"The Sun, The Moon, Earth and Eclipses"
(scroll to the section titled "APSIDES OF THE MOON")
There you will see that an apogee occurred on January 17 2006 (during
your "slow" phase change) and a perigee occurred on June 16 2006
(during your "fast" phase change).
The variation in the orbital motion also manifests itself as
longitudinal libration. Because the moon's rotation is constant but
its orbital motion is not, one of them can "get ahead of" the other or
behind it, enabling us to see a few degrees around the edges of the
closest lunar hemisphere.
Libration does affect the perceived phase, because although the
terminator (line between dark and light) is not changed by the angle
at which we view it, the terminator will occur in a different part of
the perceived disk if we are looking from a different angle. A great
animation of this can be found by clicking the "animation" link on the
"The Moon's Orbit"
I trust you find this answer satisfying, otherwise please request clarification.
"Moon - Wikipedia"
"Libration of the Moon"
Google Search Strategy:
"moon phases" "varies because"
"lunar orbit" libration
Request for Answer Clarification by
15 May 2006 10:06 PDT
You know that an answer is good when it seems obvious in retrospect. Great job!
I'd like one clarification though:
I asked "isn't the moon phase cycle supposed to be 29.53 days?"
Obviously, the differences due to speed at perigee/apogee would cancel
themselves out at the end of each full cycle, and it makes sense that
its duration would be a regular 29.53 days.
But, when calculating times from full to full moon during my "fast"
and "slow" phase changes, there is still a difference:
From and including: Saturday, January 14, 2006 at 9:48:00 AM
To, but not including : Monday, February 13, 2006 at 4:44:00 AM
The duration is 29 days, 18 hours, 56 minutes and 0 seconds
From and including: Sunday, June 11, 2006 at 6:03:00 PM
To, but not including : Tuesday, July 11, 2006 at 3:02:00 AM
The duration is 29 days, 8 hours, 59 minutes and 0 seconds
There's still a ~10 hour difference. Why?
And the strict answer to "is the moon phase cycle 29.53 days?" would be NO, right?
I'd like to know what's its variation, if that's still within the

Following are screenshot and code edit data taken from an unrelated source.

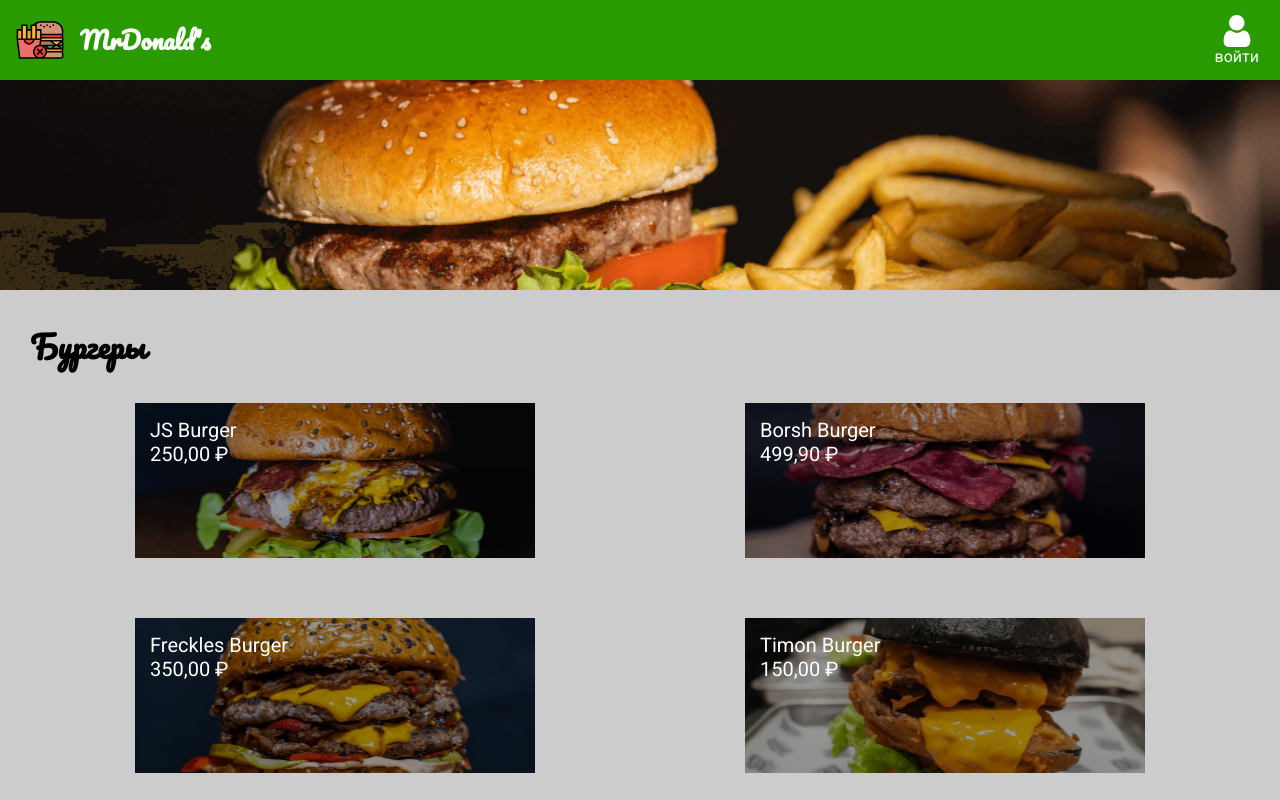
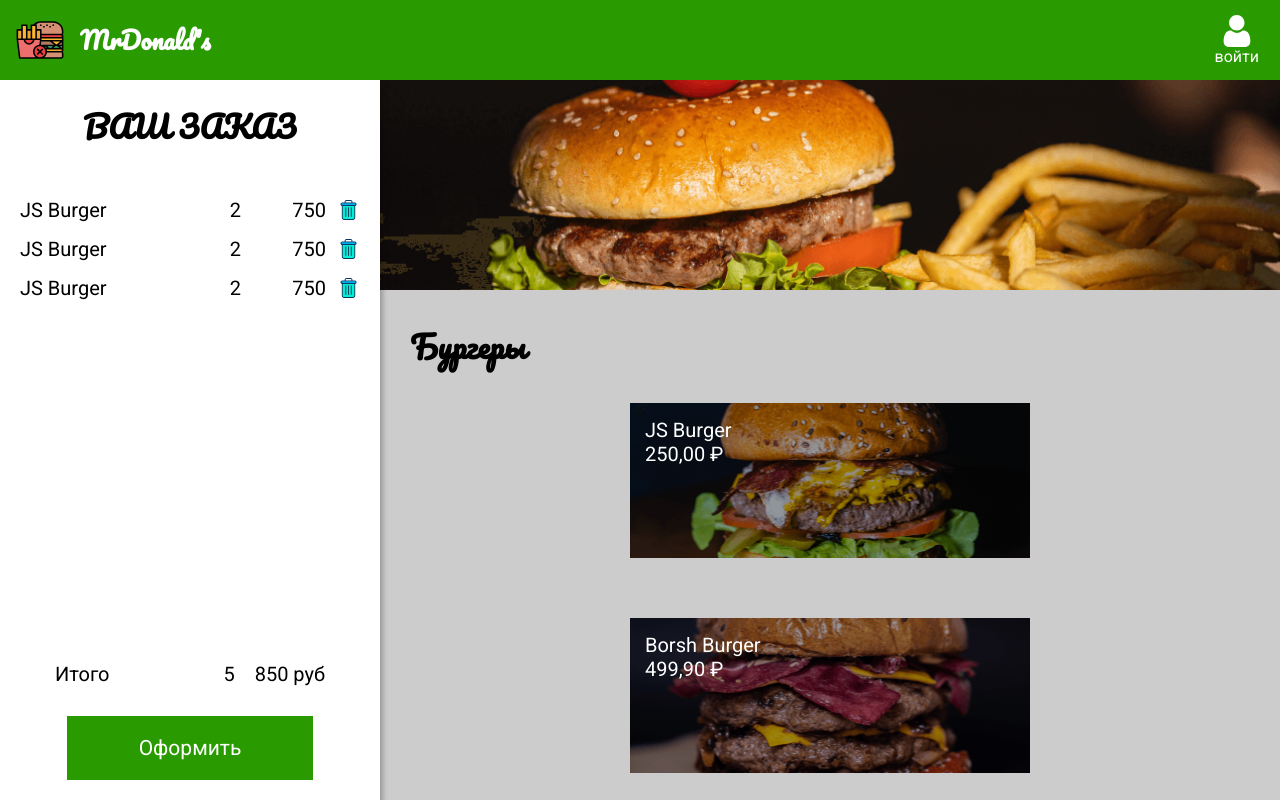
Before and after one commit to xSeftx/Glo_React, a React (Create React App) app: page / in a window 1280 px wide. Shown: the top 800 px of the page. Built offline with nearby package versions, Linux system fonts and the light colour scheme.

Commit message:
add lesson06

```diff
--- a/src/App.js
+++ b/src/App.js
@@ -3,6 +3,7 @@ import {NavBar} from './Components/NavBar';
 import {Menu} from './Components/Menu';
 import {GlobalStyle} from './Components/GlobalStyle';
 import {ModalItem} from './Components/ModalItem';
+import {Order} from './Components/Order';
 
 
 
@@ -16,8 +17,10 @@ function App() {
     <>
       <GlobalStyle/>
       <NavBar/>
+      <Order/>
       <Menu setOpenItem={setOpenItem}/>
       <ModalItem openItem={openItem} setOpenItem={setOpenItem}/>
+
     </>
   );
 }
--- a/src/Components/Button.js
+++ b/src/Components/Button.js
@@ -1,7 +1,7 @@
 import React from 'react';
 import styled from 'styled-components';
 
-const AddButton = styled.button`
+export const Button = styled.button`
   background-color: #299B01;
   border: 2px solid #299B01;
   font-size: 21px;
@@ -16,8 +16,8 @@ const AddButton = styled.button`
   }
 `;
 
-const Button = ({ text }) => (
-  <AddButton>{text}</AddButton>
-);
+// const Button = () => (
+//   <AddButton></AddButton>
+// );
 
-export default Button;
+// export default Button;
--- a/src/Components/Menu.js
+++ b/src/Components/Menu.js
@@ -7,6 +7,7 @@ import bannerImg from '../image/banner.png';
 const MenuStyled = styled.main`
     background-color: #ccc;
     margin-top: 80px;
+    margin-left: 380px;
 `;
 
 const Section = styled.section`
--- a/src/Components/ModalItem.js
+++ b/src/Components/ModalItem.js
@@ -1,6 +1,6 @@
 import React from 'react';
 import styled from 'styled-components';
-import Button from './Button';
+import {Button} from './Button';
 
 const Overlay =styled.div`
     position: fixed;
@@ -71,7 +71,7 @@ export const ModalItem = ({ openItem, setOpenItem }) => {
                     <span>{openItem.name}</span>
                     <span>{openItem.price.toLocaleString('ru-RU', {style: 'currency', currency: 'RUB'})}</span>
                 </Price>
-            <Button text='Добавить'/>
+            <Button>Добавить</Button>
             </Description>
         </Modal>
 
--- /dev/null
+++ b/src/Components/Order.js
@@ -0,0 +1,69 @@
+import React from 'react';
+import styled from 'styled-components';
+import {Button} from './Button';
+import {OrderListItem} from './OrderListItem';
+
+const OrderStyled = styled.section`
+    position: fixed;
+    display: flex;
+    flex-direction: column;
+    top: 80px;
+    left: 0;
+    background: #fff;
+    min-width: 380px;
+    height: calc(100% - 80px);
+    box-shadow: 3px 4px 5px rgba(0, 0, 0, 0.25);
+    padding: 20px;
+`;
+
+const OrderTitle = styled.h2`
+    text-align: center;
+    margin-bottom: 30px;
+
+`;
+
+const OrderContent = styled.div`
+    flex-grow: 1;
+
+`;
+
+const OrderList = styled.ul`
+
+
+`;
+
+const Total = styled.div`
+    display: flex;
+    margin: 0 35px 30px;
+    & span:first-child {
+        flex-grow: 1;
+    }
+
+`;
+
+const TotalPrice = styled.div`
+    text-align: right;
+    min-width: 65px;
+    margin-left: 20px;
+`;
+
+export const Order = () => {
+    return (
+        <OrderStyled>
+            <OrderTitle>ВАШ ЗАКАЗ</OrderTitle>
+            <OrderContent>
+                <OrderList>
+                    <OrderListItem/>
+                    <OrderListItem/>
+                    <OrderListItem/>
+                </OrderList>
+            </OrderContent>
+            <Total>
+                <span>Итого</span>
+                <span>5</span>
+                <TotalPrice>850 руб</TotalPrice>
+            </Total>
+            <Button>Оформить</Button>
+        </OrderStyled>
+    )
+}
--- /dev/null
+++ b/src/Components/OrderListItem.js
@@ -0,0 +1,42 @@
+import React from 'react';
+import styled from 'styled-components';
+import trashImage from '../image/trash.svg';
+
+const OrderItemStyled = styled.li`
+    display: flex;
+    margin: 15px 0;
+`;
+
+const ItemName = styled.span`
+    flex-grow: 1;
+`;
+
+const ItemPrice = styled.span`
+    margin-left: 20px;
+    margin-right: 10px;
+    min-width: 65px;
+    text-align: right;
+`;
+
+const TrashButton = styled.button`
+    width: 24px;
+    height: 24px;
+    border-color: transparent;
+    background-color: transparent;
+    background-image: url(${trashImage});
+    background-position: center;
+    background-size: cover;
+    background-repeat: no-repeat;
+    cursor: pointer;
+`;
+
+export const OrderListItem = () => (
+    <OrderItemStyled>
+        <ItemName>JS Burger</ItemName>
+        <span>2</span>
+        <ItemPrice>750</ItemPrice>
+        <TrashButton/>
+    </OrderItemStyled>
+
+
+);
```
Also changed, not shown: src/image/trash.svg (added), 1 other file (tests, documents, lock files or other folders).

scope of my question. (an answer like "from 29.49 to 29.54 days" would
I'm asking this because I'm working on a lunar calendar by the way.
Great answer otherwise, thanks!